#### Supplied data ####

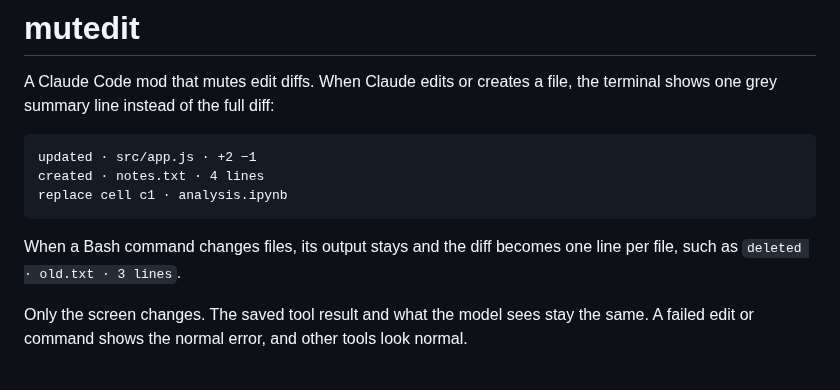
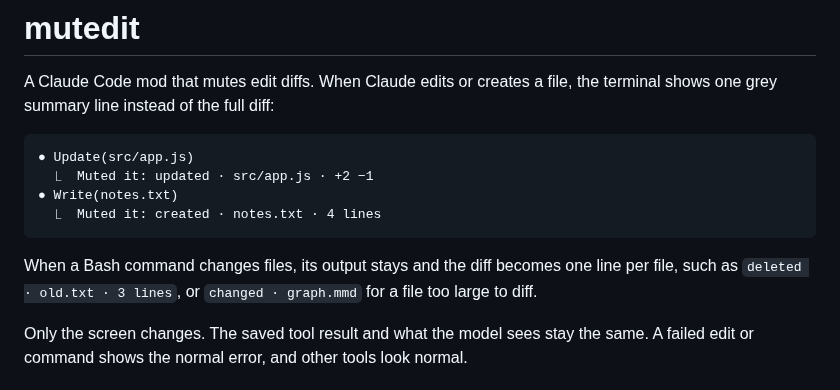
Before and after one commit to Egrn/claude-code-mutedit, a Markdown page: plugin/README.md, the part around the change. GitHub-like rendering.

````diff
--- a/plugin/README.md
+++ b/plugin/README.md
@@ -3,12 +3,13 @@
 A Claude Code mod that mutes edit diffs. When Claude edits or creates a file, the terminal shows one grey summary line instead of the full diff:
 
 ```
-updated · src/app.js · +2 −1
-created · notes.txt · 4 lines
-replace cell c1 · analysis.ipynb
+● Update(src/app.js)
+  ⎿  Muted it: updated · src/app.js · +2 −1
+● Write(notes.txt)
+  ⎿  Muted it: created · notes.txt · 4 lines
 ```
 
-When a Bash command changes files, its output stays and the diff becomes one line per file, such as `deleted · old.txt · 3 lines`.
+When a Bash command changes files, its output stays and the diff becomes one line per file, such as `deleted · old.txt · 3 lines`, or `changed · graph.mmd` for a file too large to diff.
 
 Only the screen changes. The saved tool result and what the model sees stay the same. A failed edit or command shows the normal error, and other tools look normal.
 
````
Also changed, not shown: README.md (+10 -6 lines), docs/mutedit.gif (added), 4 other files.
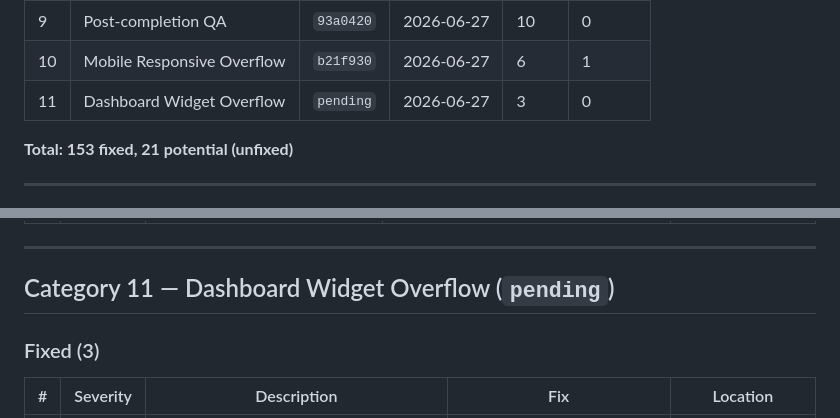
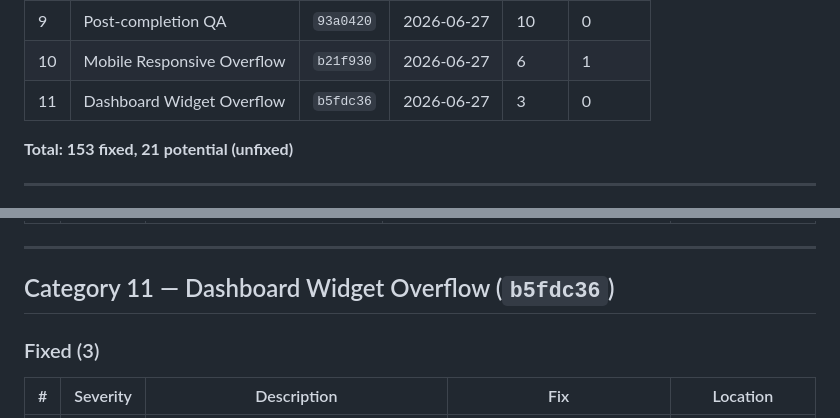
Before and after one commit to industriestitus/stratos-ventures, a Markdown page: docs/BUG-HISTORY.md, 2 parts joined by grey strips. GitHub-like rendering.

Commit message:
Update BUG-HISTORY.md with commit hash for category 11
Co-Authored-By: Claude Opus 4.6 <noreply@anthropic.com>

```diff
--- a/docs/BUG-HISTORY.md
+++ b/docs/BUG-HISTORY.md
@@ -20,7 +20,7 @@ Comprehensive log of all bugs found and fixed during QA audits. Organized by aud
 | X | INFO improvements | `34a249b` | 2026-06-27 | 2 | 0 |
 | 9 | Post-completion QA | `93a0420` | 2026-06-27 | 10 | 0 |
 | 10 | Mobile Responsive Overflow | `b21f930` | 2026-06-27 | 6 | 1 |
-| 11 | Dashboard Widget Overflow | `pending` | 2026-06-27 | 3 | 0 |
+| 11 | Dashboard Widget Overflow | `b5fdc36` | 2026-06-27 | 3 | 0 |
 
 **Total: 153 fixed, 21 potential (unfixed)**
 
@@ -215,7 +215,7 @@ These were found by the deep audit agent but not prioritized for fixing:
 
 ---
 
-## Category 11 — Dashboard Widget Overflow (`pending`)
+## Category 11 — Dashboard Widget Overflow (`b5fdc36`)
 
 ### Fixed (3)
 
```
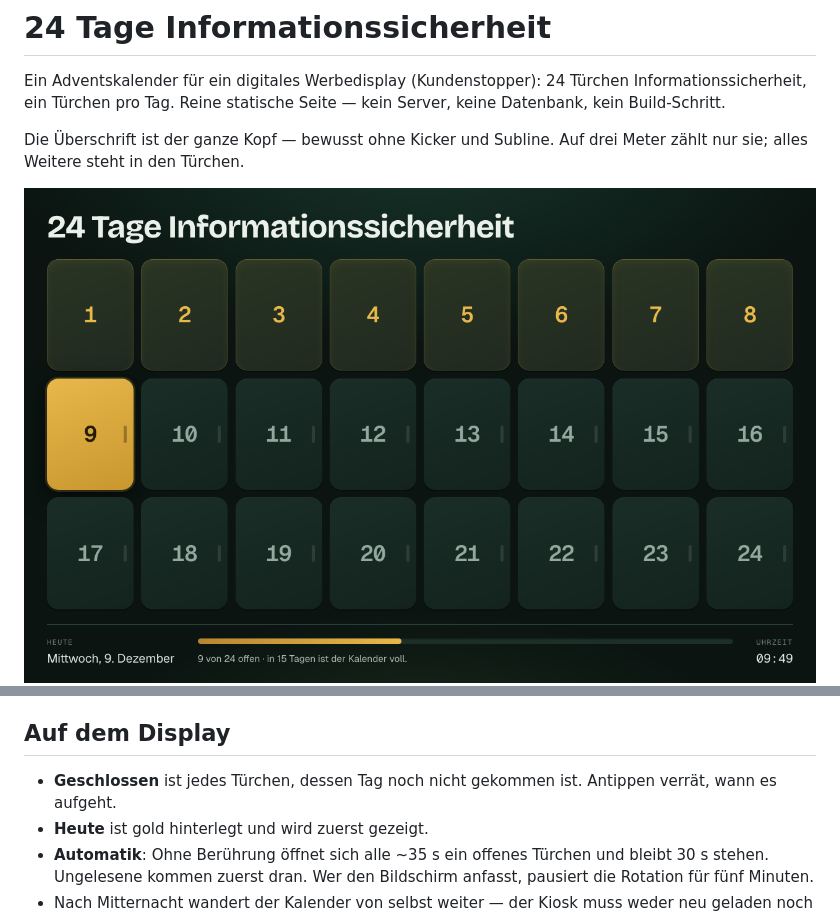
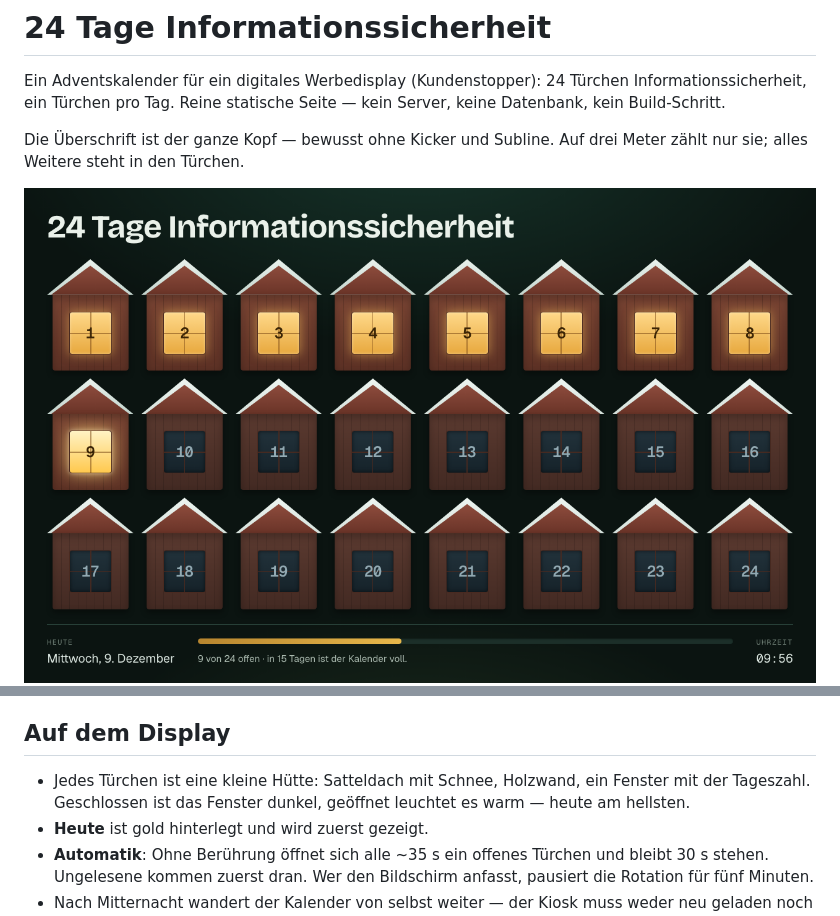
Before and after one commit to mlorenzsm/infosec-advent, a Markdown page: README.md, 2 parts joined by grey strips. Drawn GitHub-style; pictures changed too: docs/board.png.

```diff
--- a/README.md
+++ b/README.md
@@ -21,8 +21,9 @@ es dafür `tools/kiosk.sh` — siehe [Kiosk](#kiosk-linux-mint).
 
 ## Auf dem Display
 
-- **Geschlossen** ist jedes Türchen, dessen Tag noch nicht gekommen ist. Antippen
-  verrät, wann es aufgeht.
+- Jedes Türchen ist eine kleine Hütte: Satteldach mit Schnee, Holzwand, ein
+  Fenster mit der Tageszahl. Geschlossen ist das Fenster dunkel, geöffnet
+  leuchtet es warm — heute am hellsten.
 - **Heute** ist gold hinterlegt und wird zuerst gezeigt.
 - **Automatik**: Ohne Berührung öffnet sich alle ~35 s ein offenes Türchen und
   bleibt 30 s stehen. Ungelesene kommen zuerst dran. Wer den Bildschirm
```
Also changed, not shown: docs/finale.png, docs/quiz.png, 2 other files.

####

The response must consist of the entries above exactly as they stand, minus any pictures.

Before and after one commit to Egrn/claude-code-mutedit, a Markdown page: plugin/README.md, the part around the change. GitHub-like rendering.

````diff
--- a/plugin/README.md
+++ b/plugin/README.md
@@ -3,12 +3,13 @@
 A Claude Code mod that mutes edit diffs. When Claude edits or creates a file, the terminal shows one grey summary line instead of the full diff:
 
 ```
-updated · src/app.js · +2 −1
-created · notes.txt · 4 lines
-replace cell c1 · analysis.ipynb
+● Update(src/app.js)
+  ⎿  Muted it: updated · src/app.js · +2 −1
+● Write(notes.txt)
+  ⎿  Muted it: created · notes.txt · 4 lines
 ```
 
-When a Bash command changes files, its output stays and the diff becomes one line per file, such as `deleted · old.txt · 3 lines`.
+When a Bash command changes files, its output stays and the diff becomes one line per file, such as `deleted · old.txt · 3 lines`, or `changed · graph.mmd` for a file too large to diff.
 
 Only the screen changes. The saved tool result and what the model sees stay the same. A failed edit or command shows the normal error, and other tools look normal.
 
````
Also changed, not shown: README.md (+10 -6 lines), docs/mutedit.gif (added), 4 other files.
Before and after one commit to industriestitus/stratos-ventures, a Markdown page: docs/BUG-HISTORY.md, 2 parts joined by grey strips. GitHub-like rendering.

Commit message:
Update BUG-HISTORY.md with commit hash for category 11
Co-Authored-By: Claude Opus 4.6 <noreply@anthropic.com>

```diff
--- a/docs/BUG-HISTORY.md
+++ b/docs/BUG-HISTORY.md
@@ -20,7 +20,7 @@ Comprehensive log of all bugs found and fixed during QA audits. Organized by aud
 | X | INFO improvements | `34a249b` | 2026-06-27 | 2 | 0 |
 | 9 | Post-completion QA | `93a0420` | 2026-06-27 | 10 | 0 |
 | 10 | Mobile Responsive Overflow | `b21f930` | 2026-06-27 | 6 | 1 |
-| 11 | Dashboard Widget Overflow | `pending` | 2026-06-27 | 3 | 0 |
+| 11 | Dashboard Widget Overflow | `b5fdc36` | 2026-06-27 | 3 | 0 |
 
 **Total: 153 fixed, 21 potential (unfixed)**
 
@@ -215,7 +215,7 @@ These were found by the deep audit agent but not prioritized for fixing:
 
 ---
 
-## Category 11 — Dashboard Widget Overflow (`pending`)
+## Category 11 — Dashboard Widget Overflow (`b5fdc36`)
 
 ### Fixed (3)
 
```
Before and after one commit to mlorenzsm/infosec-advent, a Markdown page: README.md, 2 parts joined by grey strips. Drawn GitHub-style; pictures changed too: docs/board.png.

```diff
--- a/README.md
+++ b/README.md
@@ -21,8 +21,9 @@ es dafür `tools/kiosk.sh` — siehe [Kiosk](#kiosk-linux-mint).
 
 ## Auf dem Display
 
-- **Geschlossen** ist jedes Türchen, dessen Tag noch nicht gekommen ist. Antippen
-  verrät, wann es aufgeht.
+- Jedes Türchen ist eine kleine Hütte: Satteldach mit Schnee, Holzwand, ein
+  Fenster mit der Tageszahl. Geschlossen ist das Fenster dunkel, geöffnet
+  leuchtet es warm — heute am hellsten.
 - **Heute** ist gold hinterlegt und wird zuerst gezeigt.
 - **Automatik**: Ohne Berührung öffnet sich alle ~35 s ein offenes Türchen und
   bleibt 30 s stehen. Ungelesene kommen zuerst dran. Wer den Bildschirm
```
Also changed, not shown: docs/finale.png, docs/quiz.png, 2 other files.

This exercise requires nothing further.